:: DATA FOR ANALYSIS

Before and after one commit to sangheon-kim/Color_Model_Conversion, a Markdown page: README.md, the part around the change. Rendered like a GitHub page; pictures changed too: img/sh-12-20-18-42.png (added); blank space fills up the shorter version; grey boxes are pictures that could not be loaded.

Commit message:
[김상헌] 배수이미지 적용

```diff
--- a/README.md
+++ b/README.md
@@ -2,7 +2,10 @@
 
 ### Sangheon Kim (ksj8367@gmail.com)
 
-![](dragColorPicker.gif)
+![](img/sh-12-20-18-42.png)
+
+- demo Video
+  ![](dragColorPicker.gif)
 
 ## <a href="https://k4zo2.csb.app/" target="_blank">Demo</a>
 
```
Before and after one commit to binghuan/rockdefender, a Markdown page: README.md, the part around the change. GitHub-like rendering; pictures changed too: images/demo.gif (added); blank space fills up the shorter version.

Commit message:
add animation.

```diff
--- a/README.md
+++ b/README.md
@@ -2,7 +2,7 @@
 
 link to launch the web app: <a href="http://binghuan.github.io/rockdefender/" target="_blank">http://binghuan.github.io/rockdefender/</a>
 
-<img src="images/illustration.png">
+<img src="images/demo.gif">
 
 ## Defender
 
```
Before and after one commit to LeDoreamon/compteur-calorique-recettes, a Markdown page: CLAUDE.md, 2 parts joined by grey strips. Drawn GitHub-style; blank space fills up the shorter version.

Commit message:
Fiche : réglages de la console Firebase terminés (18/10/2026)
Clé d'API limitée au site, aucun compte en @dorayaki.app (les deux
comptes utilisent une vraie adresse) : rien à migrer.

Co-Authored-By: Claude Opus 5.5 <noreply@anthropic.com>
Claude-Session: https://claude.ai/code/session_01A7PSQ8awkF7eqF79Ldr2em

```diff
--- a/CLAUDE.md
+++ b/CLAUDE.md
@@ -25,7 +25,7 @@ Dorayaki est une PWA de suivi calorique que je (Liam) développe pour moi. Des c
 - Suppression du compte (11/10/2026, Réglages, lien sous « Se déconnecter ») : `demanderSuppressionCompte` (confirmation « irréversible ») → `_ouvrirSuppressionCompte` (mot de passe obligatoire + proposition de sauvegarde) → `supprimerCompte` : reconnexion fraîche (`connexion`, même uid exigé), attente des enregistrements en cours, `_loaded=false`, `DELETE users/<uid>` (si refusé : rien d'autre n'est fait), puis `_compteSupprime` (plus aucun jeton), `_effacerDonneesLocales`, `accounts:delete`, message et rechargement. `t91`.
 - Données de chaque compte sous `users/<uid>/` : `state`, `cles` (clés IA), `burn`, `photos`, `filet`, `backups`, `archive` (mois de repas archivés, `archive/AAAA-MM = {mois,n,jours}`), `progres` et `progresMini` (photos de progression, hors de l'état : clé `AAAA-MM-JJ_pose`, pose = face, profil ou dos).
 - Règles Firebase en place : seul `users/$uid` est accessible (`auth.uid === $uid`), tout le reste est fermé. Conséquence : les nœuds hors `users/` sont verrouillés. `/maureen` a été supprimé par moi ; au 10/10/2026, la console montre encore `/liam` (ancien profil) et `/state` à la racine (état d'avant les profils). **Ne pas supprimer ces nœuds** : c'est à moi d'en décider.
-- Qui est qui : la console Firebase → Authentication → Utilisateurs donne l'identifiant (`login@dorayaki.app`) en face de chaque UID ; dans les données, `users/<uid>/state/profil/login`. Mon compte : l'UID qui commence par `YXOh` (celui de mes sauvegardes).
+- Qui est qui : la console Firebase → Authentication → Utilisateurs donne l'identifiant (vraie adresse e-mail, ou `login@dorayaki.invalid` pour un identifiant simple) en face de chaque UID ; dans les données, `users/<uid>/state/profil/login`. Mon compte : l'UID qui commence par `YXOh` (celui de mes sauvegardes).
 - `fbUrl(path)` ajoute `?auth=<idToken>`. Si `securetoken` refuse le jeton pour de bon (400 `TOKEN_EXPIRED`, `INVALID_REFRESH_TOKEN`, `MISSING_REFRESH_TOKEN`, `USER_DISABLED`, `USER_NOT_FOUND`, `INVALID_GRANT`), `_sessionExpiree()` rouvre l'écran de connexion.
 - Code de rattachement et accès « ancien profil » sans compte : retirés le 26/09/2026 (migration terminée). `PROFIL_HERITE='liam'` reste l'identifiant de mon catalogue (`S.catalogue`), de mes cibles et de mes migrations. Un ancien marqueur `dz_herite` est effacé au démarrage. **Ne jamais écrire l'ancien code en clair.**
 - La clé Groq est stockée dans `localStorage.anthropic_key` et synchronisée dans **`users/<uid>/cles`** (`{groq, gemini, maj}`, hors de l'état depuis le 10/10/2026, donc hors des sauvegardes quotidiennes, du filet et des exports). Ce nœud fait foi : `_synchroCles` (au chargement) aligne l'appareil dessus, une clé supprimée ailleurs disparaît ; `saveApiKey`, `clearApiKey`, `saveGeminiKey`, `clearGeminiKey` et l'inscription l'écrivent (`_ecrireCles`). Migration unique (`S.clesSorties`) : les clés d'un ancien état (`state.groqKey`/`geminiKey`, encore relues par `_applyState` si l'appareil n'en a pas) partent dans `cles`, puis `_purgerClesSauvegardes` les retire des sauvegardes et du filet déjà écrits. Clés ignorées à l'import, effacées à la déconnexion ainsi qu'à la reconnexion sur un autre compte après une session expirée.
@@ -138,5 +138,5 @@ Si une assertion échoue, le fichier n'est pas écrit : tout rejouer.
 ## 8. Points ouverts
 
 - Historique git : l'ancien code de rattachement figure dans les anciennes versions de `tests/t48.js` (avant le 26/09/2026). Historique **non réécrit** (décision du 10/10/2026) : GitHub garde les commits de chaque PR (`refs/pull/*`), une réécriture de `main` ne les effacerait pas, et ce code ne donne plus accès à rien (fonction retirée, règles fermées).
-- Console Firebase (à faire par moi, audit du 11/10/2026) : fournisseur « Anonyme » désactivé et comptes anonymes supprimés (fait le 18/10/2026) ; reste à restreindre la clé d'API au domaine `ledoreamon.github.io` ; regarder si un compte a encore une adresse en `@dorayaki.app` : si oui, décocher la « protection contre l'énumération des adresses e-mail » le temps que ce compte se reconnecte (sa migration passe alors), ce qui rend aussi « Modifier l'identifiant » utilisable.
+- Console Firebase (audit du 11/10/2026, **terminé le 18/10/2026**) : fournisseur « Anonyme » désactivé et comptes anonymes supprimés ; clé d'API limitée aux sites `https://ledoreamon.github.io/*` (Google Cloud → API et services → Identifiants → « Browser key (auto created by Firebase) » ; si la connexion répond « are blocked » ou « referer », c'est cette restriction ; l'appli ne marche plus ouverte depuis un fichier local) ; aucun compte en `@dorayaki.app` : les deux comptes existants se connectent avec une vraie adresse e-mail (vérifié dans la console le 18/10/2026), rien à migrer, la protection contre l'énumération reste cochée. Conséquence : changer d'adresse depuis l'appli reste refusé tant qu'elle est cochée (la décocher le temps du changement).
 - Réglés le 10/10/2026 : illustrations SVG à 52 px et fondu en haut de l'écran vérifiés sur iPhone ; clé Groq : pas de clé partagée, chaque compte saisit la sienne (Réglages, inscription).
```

::::

PROBLEM TO WORK ON> Could you copy every record above exactly as it appears?

SOLUTION BELOW>
Before and after one commit to sangheon-kim/Color_Model_Conversion, a Markdown page: README.md, the part around the change. Rendered like a GitHub page; pictures changed too: img/sh-12-20-18-42.png (added); blank space fills up the shorter version; grey boxes are pictures that could not be loaded.

Commit message:
[김상헌] 배수이미지 적용

```diff
--- a/README.md
+++ b/README.md
@@ -2,7 +2,10 @@
 
 ### Sangheon Kim (ksj8367@gmail.com)
 
-![](dragColorPicker.gif)
+![](img/sh-12-20-18-42.png)
+
+- demo Video
+  ![](dragColorPicker.gif)
 
 ## <a href="https://k4zo2.csb.app/" target="_blank">Demo</a>
 
```
Before and after one commit to binghuan/rockdefender, a Markdown page: README.md, the part around the change. GitHub-like rendering; pictures changed too: images/demo.gif (added); blank space fills up the shorter version.

Commit message:
add animation.

```diff
--- a/README.md
+++ b/README.md
@@ -2,7 +2,7 @@
 
 link to launch the web app: <a href="http://binghuan.github.io/rockdefender/" target="_blank">http://binghuan.github.io/rockdefender/</a>
 
-<img src="images/illustration.png">
+<img src="images/demo.gif">
 
 ## Defender
 
```
Before and after one commit to LeDoreamon/compteur-calorique-recettes, a Markdown page: CLAUDE.md, 2 parts joined by grey strips. Drawn GitHub-style; blank space fills up the shorter version.

Commit message:
Fiche : réglages de la console Firebase terminés (18/10/2026)
Clé d'API limitée au site, aucun compte en @dorayaki.app (les deux
comptes utilisent une vraie adresse) : rien à migrer.

Co-Authored-By: Claude Opus 5.5 <noreply@anthropic.com>
Claude-Session: https://claude.ai/code/session_01A7PSQ8awkF7eqF79Ldr2em

```diff
--- a/CLAUDE.md
+++ b/CLAUDE.md
@@ -25,7 +25,7 @@ Dorayaki est une PWA de suivi calorique que je (Liam) développe pour moi. Des c
 - Suppression du compte (11/10/2026, Réglages, lien sous « Se déconnecter ») : `demanderSuppressionCompte` (confirmation « irréversible ») → `_ouvrirSuppressionCompte` (mot de passe obligatoire + proposition de sauvegarde) → `supprimerCompte` : reconnexion fraîche (`connexion`, même uid exigé), attente des enregistrements en cours, `_loaded=false`, `DELETE users/<uid>` (si refusé : rien d'autre n'est fait), puis `_compteSupprime` (plus aucun jeton), `_effacerDonneesLocales`, `accounts:delete`, message et rechargement. `t91`.
 - Données de chaque compte sous `users/<uid>/` : `state`, `cles` (clés IA), `burn`, `photos`, `filet`, `backups`, `archive` (mois de repas archivés, `archive/AAAA-MM = {mois,n,jours}`), `progres` et `progresMini` (photos de progression, hors de l'état : clé `AAAA-MM-JJ_pose`, pose = face, profil ou dos).
 - Règles Firebase en place : seul `users/$uid` est accessible (`auth.uid === $uid`), tout le reste est fermé. Conséquence : les nœuds hors `users/` sont verrouillés. `/maureen` a été supprimé par moi ; au 10/10/2026, la console montre encore `/liam` (ancien profil) et `/state` à la racine (état d'avant les profils). **Ne pas supprimer ces nœuds** : c'est à moi d'en décider.
-- Qui est qui : la console Firebase → Authentication → Utilisateurs donne l'identifiant (`login@dorayaki.app`) en face de chaque UID ; dans les données, `users/<uid>/state/profil/login`. Mon compte : l'UID qui commence par `YXOh` (celui de mes sauvegardes).
+- Qui est qui : la console Firebase → Authentication → Utilisateurs donne l'identifiant (vraie adresse e-mail, ou `login@dorayaki.invalid` pour un identifiant simple) en face de chaque UID ; dans les données, `users/<uid>/state/profil/login`. Mon compte : l'UID qui commence par `YXOh` (celui de mes sauvegardes).
 - `fbUrl(path)` ajoute `?auth=<idToken>`. Si `securetoken` refuse le jeton pour de bon (400 `TOKEN_EXPIRED`, `INVALID_REFRESH_TOKEN`, `MISSING_REFRESH_TOKEN`, `USER_DISABLED`, `USER_NOT_FOUND`, `INVALID_GRANT`), `_sessionExpiree()` rouvre l'écran de connexion.
 - Code de rattachement et accès « ancien profil » sans compte : retirés le 26/09/2026 (migration terminée). `PROFIL_HERITE='liam'` reste l'identifiant de mon catalogue (`S.catalogue`), de mes cibles et de mes migrations. Un ancien marqueur `dz_herite` est effacé au démarrage. **Ne jamais écrire l'ancien code en clair.**
 - La clé Groq est stockée dans `localStorage.anthropic_key` et synchronisée dans **`users/<uid>/cles`** (`{groq, gemini, maj}`, hors de l'état depuis le 10/10/2026, donc hors des sauvegardes quotidiennes, du filet et des exports). Ce nœud fait foi : `_synchroCles` (au chargement) aligne l'appareil dessus, une clé supprimée ailleurs disparaît ; `saveApiKey`, `clearApiKey`, `saveGeminiKey`, `clearGeminiKey` et l'inscription l'écrivent (`_ecrireCles`). Migration unique (`S.clesSorties`) : les clés d'un ancien état (`state.groqKey`/`geminiKey`, encore relues par `_applyState` si l'appareil n'en a pas) partent dans `cles`, puis `_purgerClesSauvegardes` les retire des sauvegardes et du filet déjà écrits. Clés ignorées à l'import, effacées à la déconnexion ainsi qu'à la reconnexion sur un autre compte après une session expirée.
@@ -138,5 +138,5 @@ Si une assertion échoue, le fichier n'est pas écrit : tout rejouer.
 ## 8. Points ouverts
 
 - Historique git : l'ancien code de rattachement figure dans les anciennes versions de `tests/t48.js` (avant le 26/09/2026). Historique **non réécrit** (décision du 10/10/2026) : GitHub garde les commits de chaque PR (`refs/pull/*`), une réécriture de `main` ne les effacerait pas, et ce code ne donne plus accès à rien (fonction retirée, règles fermées).
-- Console Firebase (à faire par moi, audit du 11/10/2026) : fournisseur « Anonyme » désactivé et comptes anonymes supprimés (fait le 18/10/2026) ; reste à restreindre la clé d'API au domaine `ledoreamon.github.io` ; regarder si un compte a encore une adresse en `@dorayaki.app` : si oui, décocher la « protection contre l'énumération des adresses e-mail » le temps que ce compte se reconnecte (sa migration passe alors), ce qui rend aussi « Modifier l'identifiant » utilisable.
+- Console Firebase (audit du 11/10/2026, **terminé le 18/10/2026**) : fournisseur « Anonyme » désactivé et comptes anonymes supprimés ; clé d'API limitée aux sites `https://ledoreamon.github.io/*` (Google Cloud → API et services → Identifiants → « Browser key (auto created by Firebase) » ; si la connexion répond « are blocked » ou « referer », c'est cette restriction ; l'appli ne marche plus ouverte depuis un fichier local) ; aucun compte en `@dorayaki.app` : les deux comptes existants se connectent avec une vraie adresse e-mail (vérifié dans la console le 18/10/2026), rien à migrer, la protection contre l'énumération reste cochée. Conséquence : changer d'adresse depuis l'appli reste refusé tant qu'elle est cochée (la décocher le temps du changement).
 - Réglés le 10/10/2026 : illustrations SVG à 52 px et fondu en haut de l'écran vérifiés sur iPhone ; clé Groq : pas de clé partagée, chaque compte saisit la sienne (Réglages, inscription).
```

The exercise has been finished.